Leeza Pearson got a judge-y note from school along with a pack of uneaten Oreos.
These cookies are a dramatization. (via Thinkstock)
Nutrition is a hot topic in schools and at home. While some schools are taking steps to improve their free or subsidized lunch program, others are trying to reach into people's homes and control them like puppets. Leeza Pearson of Aurora, CO. sent her 4-year-old daughter Natalee to school one morning with a lunch that included a pack of Oreos and found out Children's Academy is the latter.
Natalee was sent home with the unopened pack of cookies and this note:
Just say what you really mean, note. (via ABC News)
The note reads:
It is very important that all students have a nutritious lunch. This is a public school setting and all children are required to have a fruit, a vegetable, and a healthy snack from home, along with a milk. If they have potatoes, the child will also need bread to go along with it. Lunchable, chips, fruit snacks, and peanut butter are not considered to be a healthy snack. This is a very important part of our program and we need everyone's participation.
Sure. Nothing healthier than having a side of bread with your potatoes.
Naturally, Pearson was confused and annoyed by this message, especially since Children's Academy frequently serves the kids jelly beans during after-school sessions and requests candy from parents around Easter. She told ABC News:
"I think it is definitely over the top, especially because they told her she can't eat what is in her lunch. They should have at least allowed to eat her food and contacted me to explain the policy and tell me not to pack them again. They say I can't decide what to feed her but then they sometimes feed her junk food. Why am I being punished for Oreos when at other times I am asked to bring candy? She is not overweight by any means and I usually try to feed her healthy. It's not like I was offering cookies to the entire class and it's not like that was the only thing in her lunch."
It IS important to feed healthy food to your kids. It probably won't hurt them to have cookies now and then either. Bottom line: passive-aggressive notes are a terrible way to debate nutrition.
The school itself did not comment or reveal the identity of the note-artist, but Patty Moon is a spokeswoman for the Aurora Public Schools and she told ABC News that notes are not standard practice.

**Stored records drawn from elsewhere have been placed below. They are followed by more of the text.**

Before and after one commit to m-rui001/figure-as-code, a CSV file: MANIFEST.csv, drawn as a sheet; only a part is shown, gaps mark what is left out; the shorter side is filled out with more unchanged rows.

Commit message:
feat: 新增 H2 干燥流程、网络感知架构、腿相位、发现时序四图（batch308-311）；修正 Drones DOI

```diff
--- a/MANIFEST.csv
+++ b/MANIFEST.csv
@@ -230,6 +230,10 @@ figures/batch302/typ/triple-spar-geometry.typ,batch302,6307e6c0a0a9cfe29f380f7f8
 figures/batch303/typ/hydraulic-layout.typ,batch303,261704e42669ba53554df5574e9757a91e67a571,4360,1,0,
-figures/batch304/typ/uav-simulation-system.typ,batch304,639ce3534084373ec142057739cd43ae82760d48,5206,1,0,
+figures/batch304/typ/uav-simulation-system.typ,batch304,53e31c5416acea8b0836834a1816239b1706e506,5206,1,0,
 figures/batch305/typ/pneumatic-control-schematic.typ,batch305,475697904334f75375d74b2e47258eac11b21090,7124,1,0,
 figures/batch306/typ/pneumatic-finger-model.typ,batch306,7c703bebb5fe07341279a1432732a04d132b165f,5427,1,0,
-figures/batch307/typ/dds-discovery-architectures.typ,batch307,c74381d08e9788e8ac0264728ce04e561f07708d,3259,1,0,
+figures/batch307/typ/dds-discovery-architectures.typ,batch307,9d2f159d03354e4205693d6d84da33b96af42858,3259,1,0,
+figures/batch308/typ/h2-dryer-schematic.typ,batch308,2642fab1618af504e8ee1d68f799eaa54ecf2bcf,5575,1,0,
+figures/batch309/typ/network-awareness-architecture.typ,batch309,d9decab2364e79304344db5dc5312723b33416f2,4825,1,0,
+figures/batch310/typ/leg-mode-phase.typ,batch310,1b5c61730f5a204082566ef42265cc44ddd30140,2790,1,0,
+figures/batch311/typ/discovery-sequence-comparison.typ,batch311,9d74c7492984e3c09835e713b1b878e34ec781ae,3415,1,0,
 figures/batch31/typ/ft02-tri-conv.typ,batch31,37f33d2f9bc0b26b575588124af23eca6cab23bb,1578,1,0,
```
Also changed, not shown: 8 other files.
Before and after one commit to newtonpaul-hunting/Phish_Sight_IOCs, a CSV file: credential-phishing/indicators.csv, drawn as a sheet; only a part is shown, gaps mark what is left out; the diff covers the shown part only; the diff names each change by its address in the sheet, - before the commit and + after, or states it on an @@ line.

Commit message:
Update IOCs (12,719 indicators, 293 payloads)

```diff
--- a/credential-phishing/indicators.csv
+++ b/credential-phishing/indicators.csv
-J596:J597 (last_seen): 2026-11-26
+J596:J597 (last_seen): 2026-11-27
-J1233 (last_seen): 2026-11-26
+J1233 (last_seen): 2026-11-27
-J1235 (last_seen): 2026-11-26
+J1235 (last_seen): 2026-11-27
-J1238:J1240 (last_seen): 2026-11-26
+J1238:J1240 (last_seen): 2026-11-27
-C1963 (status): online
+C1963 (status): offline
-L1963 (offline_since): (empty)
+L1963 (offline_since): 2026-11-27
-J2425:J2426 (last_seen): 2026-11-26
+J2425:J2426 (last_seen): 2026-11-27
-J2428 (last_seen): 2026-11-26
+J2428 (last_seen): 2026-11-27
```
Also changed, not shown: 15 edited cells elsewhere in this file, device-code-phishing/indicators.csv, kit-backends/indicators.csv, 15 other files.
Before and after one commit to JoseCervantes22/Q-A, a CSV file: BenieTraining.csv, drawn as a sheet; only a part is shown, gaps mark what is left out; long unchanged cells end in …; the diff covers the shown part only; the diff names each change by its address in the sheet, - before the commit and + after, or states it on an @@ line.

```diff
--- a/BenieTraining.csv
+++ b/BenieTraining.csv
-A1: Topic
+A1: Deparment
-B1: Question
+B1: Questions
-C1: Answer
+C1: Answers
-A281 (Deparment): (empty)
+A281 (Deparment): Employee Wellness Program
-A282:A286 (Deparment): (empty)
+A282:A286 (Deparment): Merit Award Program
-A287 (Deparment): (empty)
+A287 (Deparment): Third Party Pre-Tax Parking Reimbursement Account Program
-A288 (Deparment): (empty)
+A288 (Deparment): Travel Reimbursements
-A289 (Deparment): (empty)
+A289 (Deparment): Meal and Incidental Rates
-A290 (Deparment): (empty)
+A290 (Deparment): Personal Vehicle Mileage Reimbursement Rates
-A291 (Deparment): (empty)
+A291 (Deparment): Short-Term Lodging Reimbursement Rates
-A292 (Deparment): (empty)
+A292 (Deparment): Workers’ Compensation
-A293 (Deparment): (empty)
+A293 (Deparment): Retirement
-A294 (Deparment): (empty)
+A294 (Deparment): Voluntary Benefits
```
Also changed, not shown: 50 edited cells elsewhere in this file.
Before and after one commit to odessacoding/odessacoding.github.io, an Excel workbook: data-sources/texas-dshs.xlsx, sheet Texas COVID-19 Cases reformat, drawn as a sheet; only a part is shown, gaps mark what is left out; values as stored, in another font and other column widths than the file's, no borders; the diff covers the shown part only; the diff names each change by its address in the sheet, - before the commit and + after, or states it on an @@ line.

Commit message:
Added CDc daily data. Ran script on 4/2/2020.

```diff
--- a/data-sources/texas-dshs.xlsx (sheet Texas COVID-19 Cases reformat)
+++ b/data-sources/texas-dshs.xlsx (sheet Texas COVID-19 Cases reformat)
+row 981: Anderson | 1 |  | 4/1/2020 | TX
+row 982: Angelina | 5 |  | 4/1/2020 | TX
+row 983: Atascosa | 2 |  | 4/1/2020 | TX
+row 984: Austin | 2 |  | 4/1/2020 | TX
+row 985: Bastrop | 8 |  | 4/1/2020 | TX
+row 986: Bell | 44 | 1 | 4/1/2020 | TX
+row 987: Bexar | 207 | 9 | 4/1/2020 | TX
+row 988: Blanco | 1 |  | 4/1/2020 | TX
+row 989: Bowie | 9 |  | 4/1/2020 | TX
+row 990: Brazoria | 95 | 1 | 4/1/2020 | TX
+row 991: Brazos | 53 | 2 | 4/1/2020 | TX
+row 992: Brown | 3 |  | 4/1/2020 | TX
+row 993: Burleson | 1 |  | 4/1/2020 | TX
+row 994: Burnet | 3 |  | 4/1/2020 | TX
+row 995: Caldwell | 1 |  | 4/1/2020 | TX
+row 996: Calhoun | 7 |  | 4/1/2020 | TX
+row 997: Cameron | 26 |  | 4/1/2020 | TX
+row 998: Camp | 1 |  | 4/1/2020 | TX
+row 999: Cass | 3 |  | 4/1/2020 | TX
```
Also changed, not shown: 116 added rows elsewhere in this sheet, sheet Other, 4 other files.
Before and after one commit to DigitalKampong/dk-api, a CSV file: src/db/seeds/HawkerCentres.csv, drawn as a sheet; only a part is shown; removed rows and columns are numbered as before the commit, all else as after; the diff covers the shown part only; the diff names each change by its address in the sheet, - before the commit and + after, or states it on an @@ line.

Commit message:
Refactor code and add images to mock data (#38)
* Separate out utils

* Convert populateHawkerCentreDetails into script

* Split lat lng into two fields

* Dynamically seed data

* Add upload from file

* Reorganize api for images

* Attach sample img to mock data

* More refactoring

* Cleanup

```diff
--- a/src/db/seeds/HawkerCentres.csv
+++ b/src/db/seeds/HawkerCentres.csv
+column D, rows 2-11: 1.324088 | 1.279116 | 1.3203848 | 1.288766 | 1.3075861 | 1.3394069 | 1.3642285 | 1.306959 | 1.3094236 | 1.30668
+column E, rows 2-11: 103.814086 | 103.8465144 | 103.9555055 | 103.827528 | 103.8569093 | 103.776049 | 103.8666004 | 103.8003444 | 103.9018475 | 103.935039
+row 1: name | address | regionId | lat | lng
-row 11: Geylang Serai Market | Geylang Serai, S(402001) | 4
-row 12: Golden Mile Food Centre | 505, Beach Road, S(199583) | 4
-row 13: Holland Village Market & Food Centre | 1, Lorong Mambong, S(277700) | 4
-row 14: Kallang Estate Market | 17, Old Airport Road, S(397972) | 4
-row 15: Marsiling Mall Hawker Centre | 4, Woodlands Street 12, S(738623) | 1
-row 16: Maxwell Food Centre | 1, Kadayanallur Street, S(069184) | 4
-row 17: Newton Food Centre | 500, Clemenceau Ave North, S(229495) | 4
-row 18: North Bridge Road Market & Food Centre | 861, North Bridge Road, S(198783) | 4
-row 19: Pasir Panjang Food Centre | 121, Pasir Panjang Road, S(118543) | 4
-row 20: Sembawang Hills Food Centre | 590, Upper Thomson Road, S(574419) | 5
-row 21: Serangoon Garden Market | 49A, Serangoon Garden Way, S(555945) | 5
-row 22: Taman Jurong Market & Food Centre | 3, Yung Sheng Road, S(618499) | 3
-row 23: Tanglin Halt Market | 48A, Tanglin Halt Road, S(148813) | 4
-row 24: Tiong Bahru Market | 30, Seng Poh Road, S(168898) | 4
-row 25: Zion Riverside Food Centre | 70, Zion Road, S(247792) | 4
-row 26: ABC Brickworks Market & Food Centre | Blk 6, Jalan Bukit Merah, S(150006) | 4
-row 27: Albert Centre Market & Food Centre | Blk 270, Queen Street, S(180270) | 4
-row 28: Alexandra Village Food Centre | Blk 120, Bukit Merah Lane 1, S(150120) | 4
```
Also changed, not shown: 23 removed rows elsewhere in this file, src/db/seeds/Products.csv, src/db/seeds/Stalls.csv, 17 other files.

I guess usually they chase you through the streets, whipping carrots at your feet?